Starring
Amy Poehler, Phyllis Smith, Mindy Kaling, Bill Hader, Lewis Black, Richard Kind, Diane Lane, Kyle MacLachlan
Directors
Pete Docter & Ronaldo Del Carmen

“Inside Out” has a sweet, entertaining story at its core, but it requires one of the characters to act like a complete idiot in order to set it into motion, and no matter how enjoyable the rest of the movie may be – and thankfully, it is – those acts will linger in the back of your mind, which, come to think of it, the filmmakers might find ironically funny. It’s not, though; it’s a shortcut, the kind of thing Pixar steadfastly avoided in their storytelling for well over a decade, and now that they have been getting their asses kicked by their peers at Disney Animation (“Frozen,” “Wreck-It Ralph,” “Big Hero 6”) for the last three years, you’d think that they would come up with a better story than this. And to be fair, they came up with a good concept; it just has a bad setup.

As Riley Anderson (Kaitlyn Dias) is born, we see her emotions being “born,” as it were, in her head. The first two, as one might imagine, are Joy (Amy Poehler) and Sadness (Phyllis Smith), but they are soon joined by Fear (Bill Hader), Anger (Lewis Black, in the part he was born to play), and Disgust (Mindy Kaling). Most of the time, Joy is in charge of Riley’s emotions because Riley lives a charmed life, but when Riley’s father moves the family from Minnesota to San Francisco for a work opportunity, Riley’s emotions are all out of whack, a problem that is worsened when Sadness continues to taint core memories so that they turn from happy ones to sad ones in Riley’s mind. In her attempt to stop this from happening, Joy tries to take control of the situation, but in the process, she and Sadness accidentally get transferred to Riley’s long-term memory and far away from the control panel, leaving Fear, Anger and Disgust in charge.

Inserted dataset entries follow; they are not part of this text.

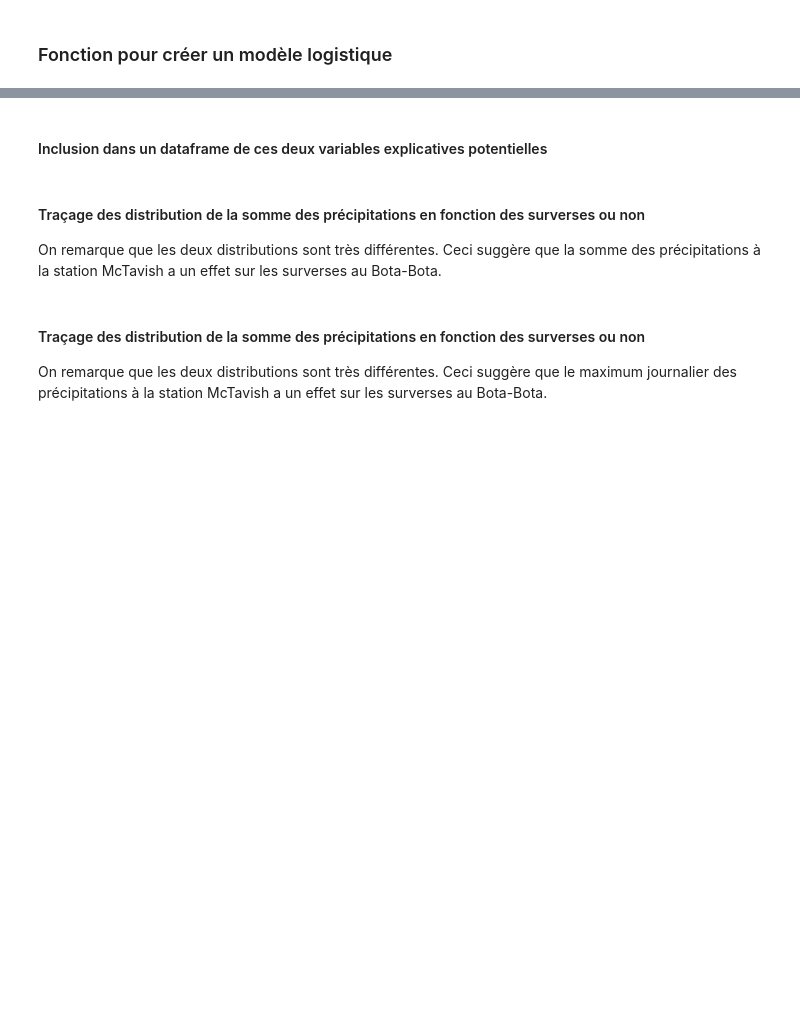
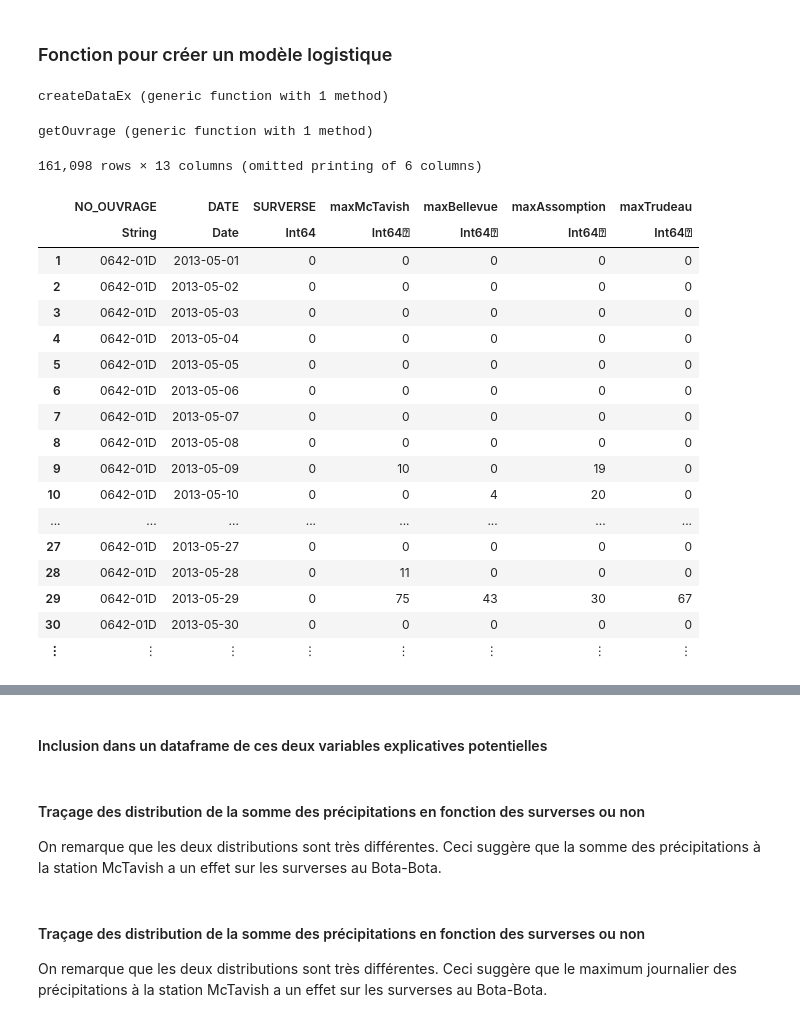
Before and after one commit to SamuelA-L/Prob-et-Stats-IA, a Jupyter notebook: ProjetA19.ipynb, the cells around one changed output, grey strips where cells are left out. Drawn from its saved outputs; the diff is of its cells as text; code cells hidden in the pictures; blank space fills up the shorter version.

```diff
--- a/ProjetA19.ipynb
+++ b/ProjetA19.ipynb
@@ -418,0 +502,65 @@ end
+# %%
+#fonction générique pour former un dataframe contenant les variables explicatives
+# Array of data contient les dataframes des va explicatives
+#list_of_va contient le type des données i.e ["sum" "max" ...]
+# surverse contient les données de surverse
+function createDataEx(array_of_data, list_of_va, surverse)
+    df = surverse
+
+    for va in 1:length(list_of_va)
+        array = array_of_data[va]
+        McTavish = Array{Union{Missing, Int64}}(missing, size(df,1))
+        Bellevue = Array{Union{Missing, Int64}}(missing, size(df,1))
+        Assomption = Array{Union{Missing, Int64}}(missing, size(df,1))
+        Trudeau = Array{Union{Missing, Int64}}(missing, size(df,1))
+        StHubert = Array{Union{Missing, Int64}}(missing, size(df,1))
+
+        for i=1:size(df,1)
+            ind = findfirst(array[:,:date] .== df[i,:DATE])
+            McTavish[i] = array[ind,:McTavish]
+            Bellevue[i] = array[ind,:Bellevue]
+            Assomption[i] = array[ind,:Assomption]
+            Trudeau[i] = array[ind,:Trudeau]
+            StHubert[i] = array[ind,:StHubert]
+        end
+
+        df[!,Symbol(list_of_va[va] * "McTavish")] = McTavish
+        df[!,Symbol(list_of_va[va] * "Bellevue")] = Bellevue
+        df[!,Symbol(list_of_va[va] * "Assomption")] = Assomption
+        df[!,Symbol(list_of_va[va] * "Trudeau")] = Trudeau
+        df[!,Symbol(list_of_va[va] * "StHubert")] = StHubert
+    end
+
+    return df
+end
+# %% [output]
+createDataEx (generic function with 1 method)
+# %%
+#fonction pour filtrer un dataframe selon l<ouvrage
+function getOuvrage(data, ouvrage)
+    return filter(row -> row.NO_OUVRAGE == ouvrage, data)
+end
+# %% [output]
+getOuvrage (generic function with 1 method)
+# %%
+createDataEx([ pcp_max, pcp_sum], ["max" "sum"], surverse_df)
+# %% [output]
+161,098 rows × 13 columns (omitted printing of 6 columns)
+|  | NO_OUVRAGE | DATE | SURVERSE | maxMcTavish | maxBellevue | maxAssomption | maxTrudeau |
+|  | String | Date | Int64 | Int64⍰ | Int64⍰ | Int64⍰ | Int64⍰ |
+| 1 | 0642-01D | 2013-05-01 | 0 | 0 | 0 | 0 | 0 |
+| 2 | 0642-01D | 2013-05-02 | 0 | 0 | 0 | 0 | 0 |
+| 3 | 0642-01D | 2013-05-03 | 0 | 0 | 0 | 0 | 0 |
+| 4 | 0642-01D | 2013-05-04 | 0 | 0 | 0 | 0 | 0 |
+| 5 | 0642-01D | 2013-05-05 | 0 | 0 | 0 | 0 | 0 |
+| 6 | 0642-01D | 2013-05-06 | 0 | 0 | 0 | 0 | 0 |
+| 7 | 0642-01D | 2013-05-07 | 0 | 0 | 0 | 0 | 0 |
+| 8 | 0642-01D | 2013-05-08 | 0 | 0 | 0 | 0 | 0 |
+| 9 | 0642-01D | 2013-05-09 | 0 | 10 | 0 | 19 | 0 |
+| 10 | 0642-01D | 2013-05-10 | 0 | 0 | 4 | 20 | 0 |
+| ... | ... | ... | ... | ... | ... | ... | ... |
+| 27 | 0642-01D | 2013-05-27 | 0 | 0 | 0 | 0 | 0 |
+| 28 | 0642-01D | 2013-05-28 | 0 | 11 | 0 | 0 | 0 |
+| 29 | 0642-01D | 2013-05-29 | 0 | 75 | 43 | 30 | 67 |
+| 30 | 0642-01D | 2013-05-30 | 0 | 0 | 0 | 0 | 0 |
+| ⋮ | ⋮ | ⋮ | ⋮ | ⋮ | ⋮ | ⋮ | ⋮ |
```
Also changed, not shown: parts of 35 cells of this notebook, 2 other files.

Riley becomes an emotional wreck, and the longer Joy is away, the worse things get.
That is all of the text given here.